Because of her work on “In the Loop,” she didn’t have to audition for the role of Amy, Chief of Staff to the Vice President (Julia Louis-Dreyfus) on the HBO show. But, as she recalls, that had not been the case for the film: “I was doing a really, really dark play where I had to do a lot of insane things … had to stage smoke meth, had to stage do S&M… it was a heavy play; lots of murders. So I got called in for “In the Loop” and he [Iannucci] didn’t want preparation. He wanted to see what you could come up at a cold reading cause he wanted to see how game you could be I think … and I was totally totally game because I was like, ‘Oh my gosh it’s going to be so refreshing.'”

The second season of “Veep” introduced Amy’s family and further developed her rivalry/alliance with Dan. She admits “I relish that as an actor, any more facets you can add to a dynamic between characters or to an individual character itself, I’m always happy to play with.”

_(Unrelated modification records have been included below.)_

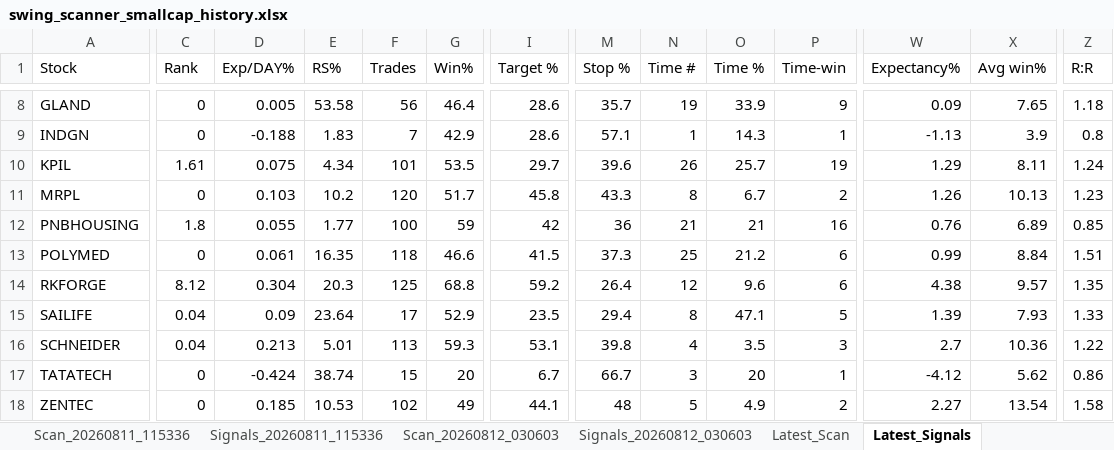
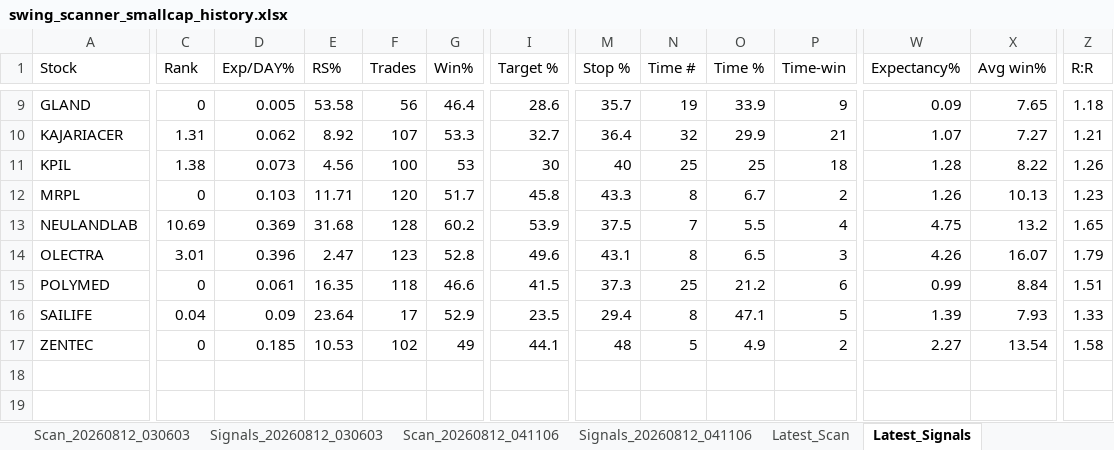
Before and after one commit to PavanSaiNekkala/Swing_Scanner_Latest, an Excel workbook: downloads/history/swing_scanner_smallcap_history.xlsx, sheet Latest_Signals, drawn as a sheet; only a part is shown, gaps mark what is left out; values as stored, in another font and other column widths than the file's, no borders; removed rows and columns are numbered as before the commit, all else as after; rows hold the shown columns only; the diff covers the shown part only; the diff names each change by its address in the sheet, - before the commit and + after, or states it on an @@ line.

```diff
--- a/downloads/history/swing_scanner_smallcap_history.xlsx (sheet Latest_Signals)
+++ b/downloads/history/swing_scanner_smallcap_history.xlsx (sheet Latest_Signals)
-row 9: INDGN | 0 | -0.188 | 1.83 | 7 | 42.9 | 28.6 | 57.1 | 1 | 14.3 | 1 | -1.13 | 3.9 | 0.8
+row 10: KAJARIACER | 1.31 | 0.062 | 8.92 | 107 | 53.3 | 32.7 | 36.4 | 32 | 29.9 | 21 | 1.07 | 7.27 | 1.21
-C11 (Rank): 1.61
+C11 (Rank): 1.38
-D11 (Exp/DAY%): 0.075
+D11 (Exp/DAY%): 0.073
-E11 (RS%): 4.34
+E11 (RS%): 4.56
-F11 (Trades): 101
+F11 (Trades): 100
-G11 (Win%): 53.5
+G11 (Win%): 53
-I11 (Target %): 29.7
+I11 (Target %): 30
-M11 (Stop %): 39.6
+M11 (Stop %): 40
-N11 (Time #): 26
+N11 (Time #): 25
-O11 (Time %): 25.7
+O11 (Time %): 25
-P11 (Time-win): 19
+P11 (Time-win): 18
-W11 (Expectancy%): 1.29
+W11 (Expectancy%): 1.28
-X11 (Avg win%): 8.11
+X11 (Avg win%): 8.22
-Z11 (R:R): 1.24
+Z11 (R:R): 1.26
-E12 (RS%): 10.2
+E12 (RS%): 11.71
-row 12: PNBHOUSING | 1.8 | 0.055 | 1.77 | 100 | 59 | 42 | 36 | 21 | 21 | 16 | 0.76 | 6.89 | 0.85
+row 13: NEULANDLAB | 10.69 | 0.369 | 31.68 | 128 | 60.2 | 53.9 | 37.5 | 7 | 5.5 | 4 | 4.75 | 13.2 | 1.65
+row 14: OLECTRA | 3.01 | 0.396 | 2.47 | 123 | 52.8 | 49.6 | 43.1 | 8 | 6.5 | 3 | 4.26 | 16.07 | 1.79
-row 14: RKFORGE | 8.12 | 0.304 | 20.3 | 125 | 68.8 | 59.2 | 26.4 | 12 | 9.6 | 6 | 4.38 | 9.57 | 1.35
-row 16: SCHNEIDER | 0.04 | 0.213 | 5.01 | 113 | 59.3 | 53.1 | 39.8 | 4 | 3.5 | 3 | 2.7 | 10.36 | 1.22
-row 17: TATATECH | 0 | -0.424 | 38.74 | 15 | 20 | 6.7 | 66.7 | 3 | 20 | 1 | -4.12 | 5.62 | 0.86
```
Also changed, not shown: 1 added row and 92 edited cells elsewhere in this sheet, sheet Latest_Scan, other sheet tabs.
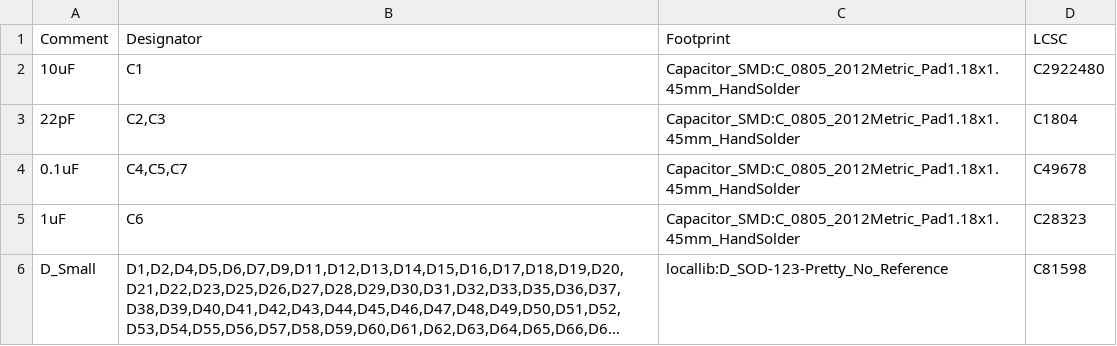
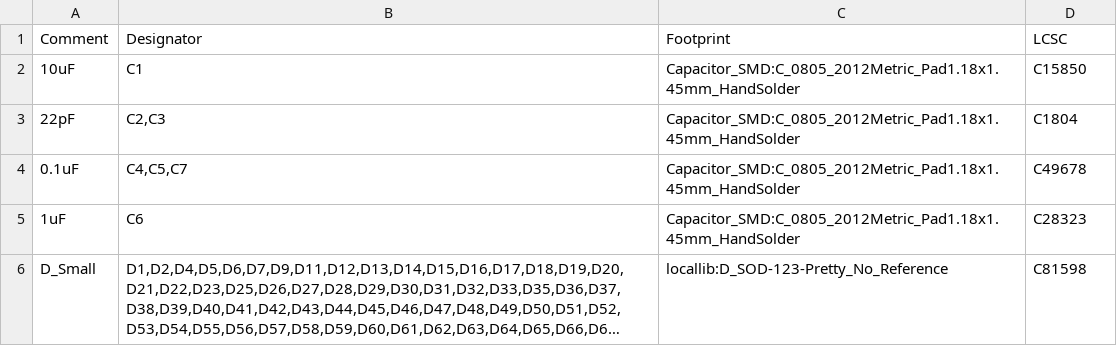
Before and after one commit to jpskenn/Nora, a CSV file: PCB_FW/nora_BOM.csv, drawn as a sheet; only a part is shown; long unchanged cells end in …; the diff covers the shown part only.

```diff
--- a/PCB_FW/nora_BOM.csv
+++ b/PCB_FW/nora_BOM.csv
@@ -1,2 +1,2 @@
 Comment,Designator,Footprint,LCSC
-10uF,C1,Capacitor_SMD:C_0805_2012Metric_Pad1.18x1.45mm_HandSolder,C2922480
+"10uF","C1","Capacitor_SMD:C_0805_2012Metric_Pad1.18x1.45mm_HandSolder","C15850"
```
Also changed, not shown: 1 added row and 9 edited cells elsewhere in this file, 8 other files.
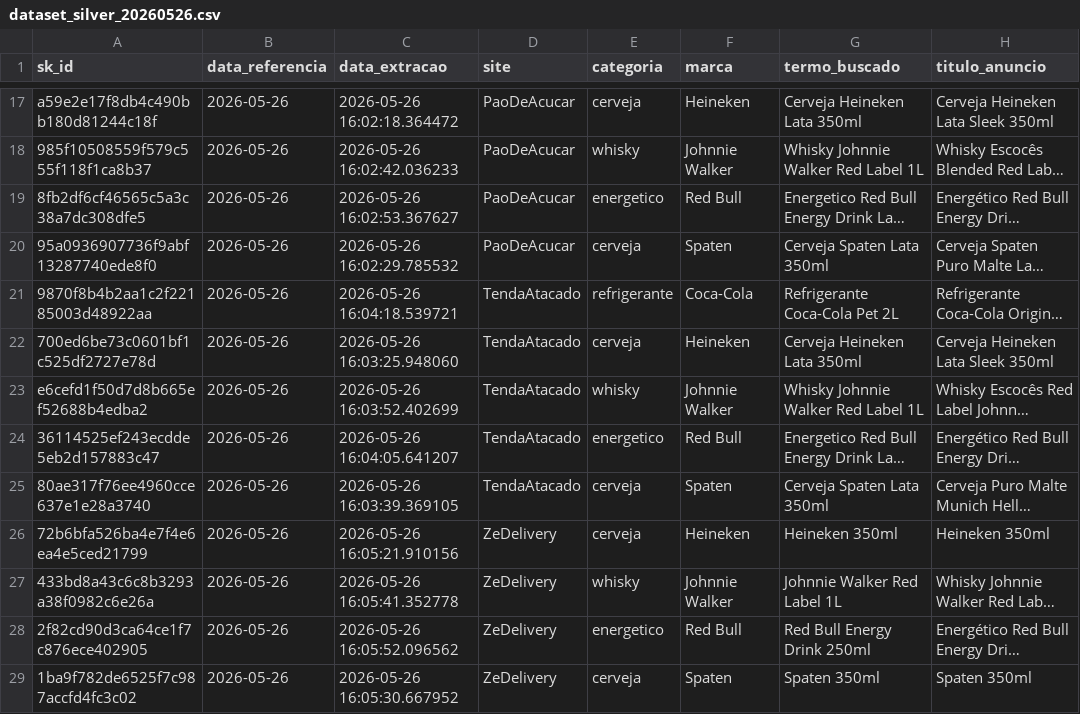
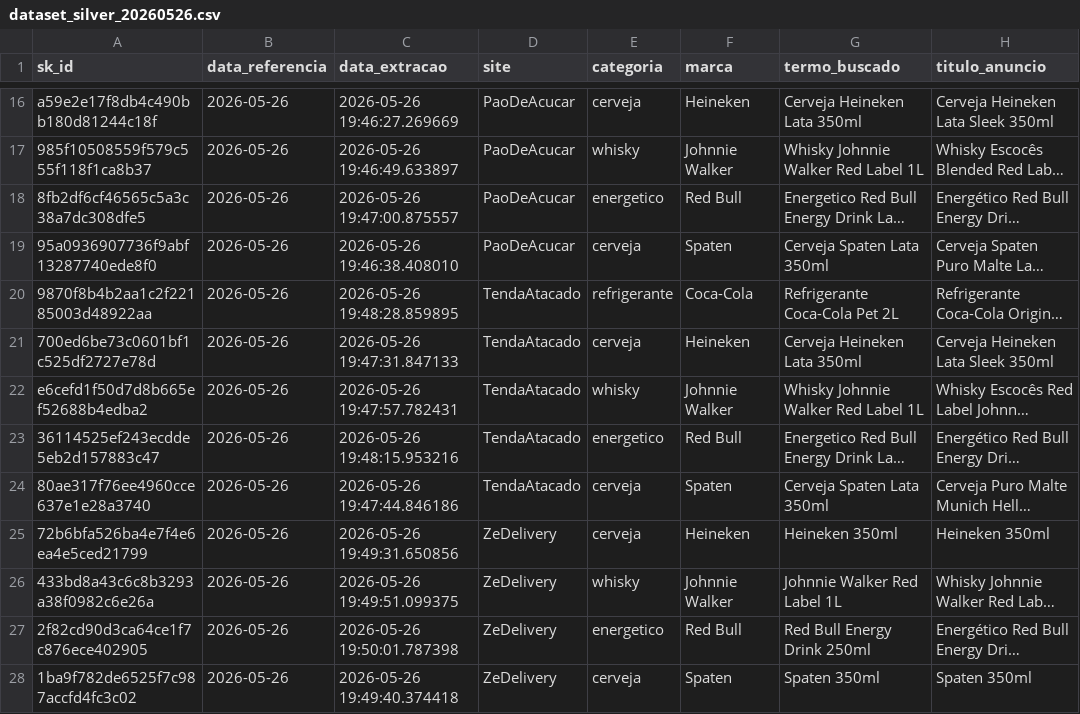
Before and after one commit to Magalhaes-vitor/projeto-precificacao-inteligente, a CSV file: data_samples/dataset_silver_20260526.csv, drawn as a sheet; only a part is shown, gaps mark what is left out; long unchanged cells end in …; addresses are those after the commit; the diff covers the shown part only; the diff names each change by its address in the sheet, - before the commit and + after, or states it on an @@ line.

```diff
--- a/data_samples/dataset_silver_20260526.csv
+++ b/data_samples/dataset_silver_20260526.csv
-C16 (data_extracao): 2026-05-26 16:02:18.364472
+C16 (data_extracao): 2026-05-26 19:46:27.269669
-C17 (data_extracao): 2026-05-26 16:02:42.036233
+C17 (data_extracao): 2026-05-26 19:46:49.633897
-C18 (data_extracao): 2026-05-26 16:02:53.367627
+C18 (data_extracao): 2026-05-26 19:47:00.875557
-C19 (data_extracao): 2026-05-26 16:02:29.785532
+C19 (data_extracao): 2026-05-26 19:46:38.408010
-C20 (data_extracao): 2026-05-26 16:04:18.539721
+C20 (data_extracao): 2026-05-26 19:48:28.859895
-C21 (data_extracao): 2026-05-26 16:03:25.948060
+C21 (data_extracao): 2026-05-26 19:47:31.847133
-C22 (data_extracao): 2026-05-26 16:03:52.402699
+C22 (data_extracao): 2026-05-26 19:47:57.782431
-C23 (data_extracao): 2026-05-26 16:04:05.641207
+C23 (data_extracao): 2026-05-26 19:48:15.953216
-C24 (data_extracao): 2026-05-26 16:03:39.369105
+C24 (data_extracao): 2026-05-26 19:47:44.846186
-C25 (data_extracao): 2026-05-26 16:05:21.910156
+C25 (data_extracao): 2026-05-26 19:49:31.650856
-C26 (data_extracao): 2026-05-26 16:05:41.352778
+C26 (data_extracao): 2026-05-26 19:49:51.099375
-C27 (data_extracao): 2026-05-26 16:05:52.096562
+C27 (data_extracao): 2026-05-26 19:50:01.787398
-C28 (data_extracao): 2026-05-26 16:05:30.667952
+C28 (data_extracao): 2026-05-26 19:49:40.374418
```
Also changed, not shown: 1 removed row and 31 edited cells elsewhere in this file, 4 other files.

She says the show and her character ring true: “I have a friend who works in the EEOB who’s convinced Amy is based on someone he knows, and I’ve never met her: so she’s not. At least we’re getting something right.”

And, although one might expect this cynical satire of the political establishment to rub insiders the wrong way, Chlumsky says, “We have awesome support from people in the political field and in DC. Both from highly visible politicians to staffers who are behind the scenes … It’s very therapeutic to laugh at oneself even if it can be a little painful.”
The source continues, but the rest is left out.